Rain and harsh winter cold, along with the refusal of many southern Italians to accept government urgings to evacuate their shattered home towns, are hindering the mammoth relief effort now under way here.
But five weeks after the country's most deadly quake in 65 years, the major problem appears to be Italy's endemic lack of government efficiency and coordination. These characteristics are aggravated by a natural disaster of immense proportions and further exacerbated in the less developed south, which, unlike other parts of Italy, has few institutions to rely on other than the family.
Relief officials said that more than half of the 300,000 people left homeless by the earthquake of Nov. 23 are still without adequate housing. Health officials in Naples said hundreds of infants and old people in tent cities throughout the quake-stricken area are suffering from bronchitis, pneumonia and other respiratory ailments. One official called the situation "extremely grave.
White the situation appeared to vary greatly among the 485 towns and villages hit, the major impression after a two-day visit to the stricken area was one of chaos, disorganization and confusion.
There appeared to be much confusion over statistics on the actual population of the afflicted area, the amount of damage and the precise number of people who have left the area of even the country with relatives, who often arrived on the scene before the representatives of the state.
Partly because many city halls were destroyed or because emigration figures were not always accurately recorded, and partly because in some towns many of the dead are still buried, there is even confusion about the final death toll. A slow increase in the count -- now over 3,000 -- has convinced many Italians that the final total could be substantially higher, and has created suspicion that the government could be trying to minimize the tragedy.
In some areas, relief efforts appeared submerged in chaos. "When are they going to send animal feed?" an unshaven man with staring eyes in a wool cap yelled at the Christian Democratic mayor of Calabritto a town of 3,000 where the earthquake killed at least 150 people and destroyed almost of the houses, the sewers, and electricity network. The mayor, a lawyer named Antonio Zecca, said that, although the town had enough food, it needed at least 100 more camper trailers to house people still sleeping in cars, and that sufficient heavy earth-moving equipment still had not arrived.
Because the town had no storage space, piles of soggy clothing lay in heaps along the road and were being taken away to be burned. Just outside the shattered old town center, stacks of coffins -- dark brown for adults, white for children -- and crates of potatoes lay uncovered in the pouring rain. w

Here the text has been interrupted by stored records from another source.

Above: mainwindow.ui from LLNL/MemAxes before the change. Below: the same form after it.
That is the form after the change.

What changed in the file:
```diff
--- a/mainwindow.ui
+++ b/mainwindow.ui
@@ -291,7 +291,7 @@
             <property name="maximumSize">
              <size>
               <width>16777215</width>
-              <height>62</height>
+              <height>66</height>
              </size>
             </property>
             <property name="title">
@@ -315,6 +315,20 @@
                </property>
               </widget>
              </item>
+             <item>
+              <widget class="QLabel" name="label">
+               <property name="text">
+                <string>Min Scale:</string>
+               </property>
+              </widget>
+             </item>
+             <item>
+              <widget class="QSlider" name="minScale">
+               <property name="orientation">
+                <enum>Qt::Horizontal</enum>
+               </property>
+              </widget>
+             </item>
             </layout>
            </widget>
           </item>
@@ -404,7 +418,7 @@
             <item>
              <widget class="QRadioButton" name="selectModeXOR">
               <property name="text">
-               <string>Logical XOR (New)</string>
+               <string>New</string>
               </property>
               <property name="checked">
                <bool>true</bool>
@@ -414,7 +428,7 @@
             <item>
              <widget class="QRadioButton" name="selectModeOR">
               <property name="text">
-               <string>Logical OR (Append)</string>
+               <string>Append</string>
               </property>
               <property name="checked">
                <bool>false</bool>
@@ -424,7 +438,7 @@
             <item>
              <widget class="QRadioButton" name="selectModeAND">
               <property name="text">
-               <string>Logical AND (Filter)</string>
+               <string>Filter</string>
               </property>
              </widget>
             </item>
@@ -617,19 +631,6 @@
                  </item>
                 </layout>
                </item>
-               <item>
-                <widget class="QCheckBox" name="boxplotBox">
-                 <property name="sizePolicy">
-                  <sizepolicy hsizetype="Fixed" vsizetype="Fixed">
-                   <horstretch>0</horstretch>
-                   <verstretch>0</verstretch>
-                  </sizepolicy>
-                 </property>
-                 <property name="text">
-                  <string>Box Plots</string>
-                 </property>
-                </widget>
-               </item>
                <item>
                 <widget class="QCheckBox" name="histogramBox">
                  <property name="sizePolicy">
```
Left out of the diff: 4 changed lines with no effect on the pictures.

A few miles away in Teora, where red-bereted soldiers from a West German engineers corps worked in ankle-deep mud alongise brown-suited Italian fireman, the relief effort seemed better organized. Neat rows of Army tents were lined up, and a helicopter landing pad had been constructed nearby. "Now it's going well," said a volunteer from an unscathed village about 25 miles away. But asked why the digging was going so slowly, a German corporal answered, "Italian Army too slow," and added that no one was really giving orders or seemed to be in charge.
One problem is the vastness of the dimensions involved: the afflicted area is over 10,000 square miles and inhabited by 3.5 million people. The worst-hit area, the so-called Triangle of Death in Irpinia, is a mountainous area with mostly narrow, secondary roads.
The size of the problem is compounded by the fact that the structure of southern Italian society differs considerably from that in the more community-oriented north. In the south the municipalities and the mayors exist primarily as expressions of political patronage.
But efficiency has never been a strong point of public administration in a country where the perennially ruling Christian Democrats have traditionally prized party standing and loyalty far above technical and loyalty far above technical and managerial expertise.
This tendency is more pronounced in the less-industrialized south, where an elite steeped in literary, academic, and rhetorical traditions for outnumbers those equipped for the problem-solving needed in a modern nation.
"More than ever before, the earthquake has revealed the failures of the Italian state," said Giovanni Russo, a leading commentator on southern questions.
The earthquake has also refocused attention on the government's longstanding neglect of the south. "The state moves quicker for Florence than it does for Sicily," said Russo bitterly, pointing out that 35,000 victims of the 1968 earthquake in Sicily are still living in corrugated tin huts.